Exotic Cars & Timeshares


Consider the following scenario.

Quinton is a member of Gotham Dream Cars’ Dream Share program. He “owns” a Lamborghini LP640 Roadsterat least part of one. Angelina is also a member and “owns” the same Lamborghini LP640 Roadster. They both “own” several other exotic cars through Dream Share.

All of Quinton’s & Angelina’s vehicles are kept in individual garages specifically tailored for storing exotic cars.

Expressing it with Code… specifically Golang

First we’ll make some statements about our exotic car scenario in English. Then we’ll then express the same statements with Go.

A blueprint exists for building exotic cars.

type Car struct {
  name string
  driver string
  miles int

A brand new Lamborghini has been constructed.

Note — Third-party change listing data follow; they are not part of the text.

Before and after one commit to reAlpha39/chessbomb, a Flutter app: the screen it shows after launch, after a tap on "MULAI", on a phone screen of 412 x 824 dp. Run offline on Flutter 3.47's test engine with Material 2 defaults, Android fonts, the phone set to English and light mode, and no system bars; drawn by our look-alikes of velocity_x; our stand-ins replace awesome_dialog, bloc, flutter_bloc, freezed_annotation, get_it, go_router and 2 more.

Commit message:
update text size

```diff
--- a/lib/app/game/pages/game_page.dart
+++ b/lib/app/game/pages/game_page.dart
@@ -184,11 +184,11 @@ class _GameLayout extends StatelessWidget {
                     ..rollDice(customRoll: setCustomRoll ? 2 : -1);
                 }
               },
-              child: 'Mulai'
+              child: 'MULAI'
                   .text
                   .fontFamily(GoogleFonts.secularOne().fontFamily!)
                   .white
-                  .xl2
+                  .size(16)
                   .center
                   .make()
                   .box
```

lamborghini := Car{name: "Lamborghini", miles: 0} // => {Lamborghini  0}

We’ve discovered which garage the Lamborghini is stored in.

address := &lamborghini // => 0x2101aa180

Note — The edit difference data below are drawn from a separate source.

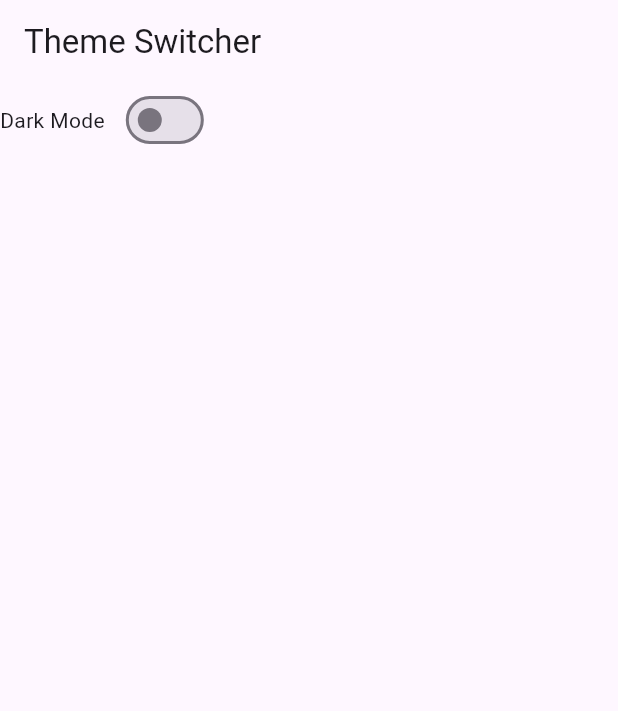
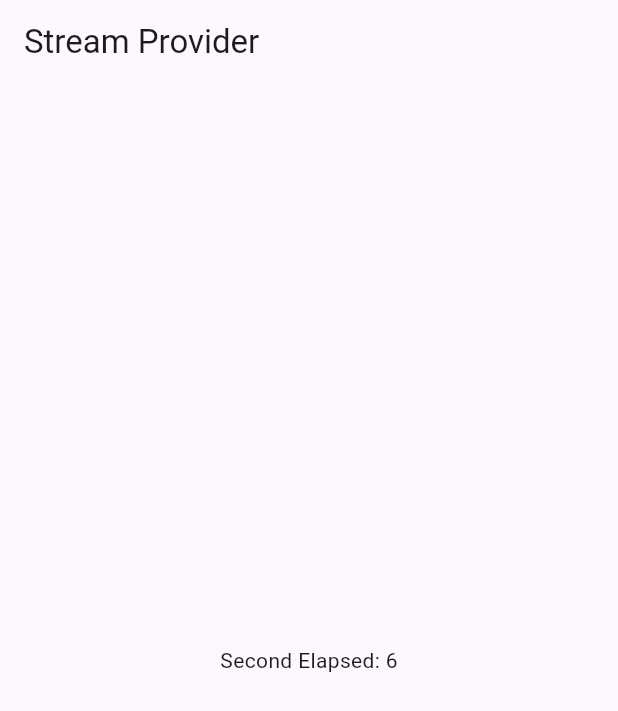
Before and after one commit to PHom798/State-Management, a Flutter app: the screen it shows after launch, on a phone screen of 412 x 824 dp. Shown: the top 711 px of the screen. Run offline on Flutter 3.47's test engine with Material 3 defaults, Android fonts, the light colour scheme and no system bars; our stand-ins replace dio, flutter_riverpod, riverpod_annotation; generated files the repository leaves out were written again.

Commit message:
Future code gen provider

```diff
--- a/practice_riverpod/lib/main.dart
+++ b/practice_riverpod/lib/main.dart
@@ -1,6 +1,7 @@
 import 'package:flutter/material.dart';
 import 'package:practice_riverpod/home_screen.dart';
 import 'package:flutter_riverpod/flutter_riverpod.dart';
+import 'package:practice_riverpod/providers/stream_provider.dart';
 import 'package:practice_riverpod/providers/theme_provider.dart';
 import 'package:practice_riverpod/theme_screen.dart';
 
@@ -18,7 +19,7 @@ class MyApp extends ConsumerWidget {
       themeMode: isDark ? ThemeMode.dark : ThemeMode.light,
       theme: ThemeData.light(),
       darkTheme: ThemeData.dark(),
-      home:const ThemeScreen(),
+      home:const TimerScreen(),
     );
   }
 }
--- /dev/null
+++ b/practice_riverpod/lib/providers/stream_provider.dart
@@ -0,0 +1,42 @@
+import 'dart:math';
+
+import 'package:flutter/material.dart';
+import 'package:flutter_riverpod/flutter_riverpod.dart';
+
+//create a stram provider
+final ticketProvider = StreamProvider<int>((ref){
+  return Stream.periodic(const Duration(seconds: 1), (count)=> count);
+});
+
+//ui screen to display data
+class TimerScreen extends StatelessWidget {
+  const TimerScreen({super.key});
+
+  @override
+  Widget build(BuildContext context) {
+    return Scaffold(
+      appBar: AppBar(
+        title: Text('Stream Provider'),
+      ),
+      body: Consumer(builder: (ctx,ref,child){
+        final stream = ref.watch(ticketProvider);
+        return Center(
+          child: stream.when(
+            loading: ()=> const CircularProgressIndicator(),
+              data:(data)=> Text('Second Elapsed: $data'),
+              error:(e, _)=> Column(
+                mainAxisSize: .min,
+                children: [
+                  Text("error: $e",style: const TextStyle(color: Colors.red),),
+                  const SizedBox(height: 12,),
+                  ElevatedButton(onPressed: (){
+                    ref.refresh(ticketProvider);
+                  }, child: Text("Retry"))
+                ],
+              )
+          )
+        );
+      }),
+    );
+  }
+}
--- a/practice_riverpod/lib/providers/theme_provider.dart
+++ b/practice_riverpod/lib/providers/theme_provider.dart
@@ -1,6 +1,7 @@
 import 'package:riverpod_annotation/riverpod_annotation.dart';
 part 'theme_provider.g.dart';
 
+//class based provider
 @riverpod
 class ThemeModeNotifier extends _$ThemeModeNotifier {
 //1.Define the initial state
```
Also changed, not shown: practice_riverpod/lib/providers/joke_provider.dart (+19 -5 lines), practice_riverpod/lib/providers/joke_provider.g.dart (added).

The ability to drive & park exists.

// accepts a pointer (or address) to a Car
func drive(car *Car, driver string, miles int) {
  car.driver = driver
  car.miles += miles

// accepts a pointer (or address) to a Car
func park(car *Car) {
  car.driver = ""

Quinton can drive “his” Lamborghini 100 miles then park it.

drive(&lamborghini, "Quinton", 100) // => {Lamborghini Quinton 100}
park(&lamborghini) // => {Lamborghini  100}

Angelina can drive “her” Lamborghini 100 miles then park it.

drive(&lamborghini, "Angelina", 100) // => {Lamborghini Angelina 200}
park(&lamborghini) // => {Lamborghini  200}

Dream Share can replace the Lamborghini with a new one.

*address = Car{name: "Lamborghini", miles: 0} // => {Lamborghini  0}
fmt.Println(lamborghini) // => {Lamborghini  0}

Wait… What?

If you didn’t quite grok the example above, perhaps a visualization will help.


When working with a variable we can directly manipulate the value.

Methods are different. They receive a copy of the value unless they are defined to accept a pointer (or address) to the original value.

The drive & park methods above both accept a pointer. This allows them to manipulate the original lamborghini value.

Also note that it’s possible to replace the entire value (change the memory used to hold the value) at a particular address as we did in the last example.

I’m not convinced my attempt to explain pointers improves on the existing docs, but hopefully it helps.

comments powered by Disqus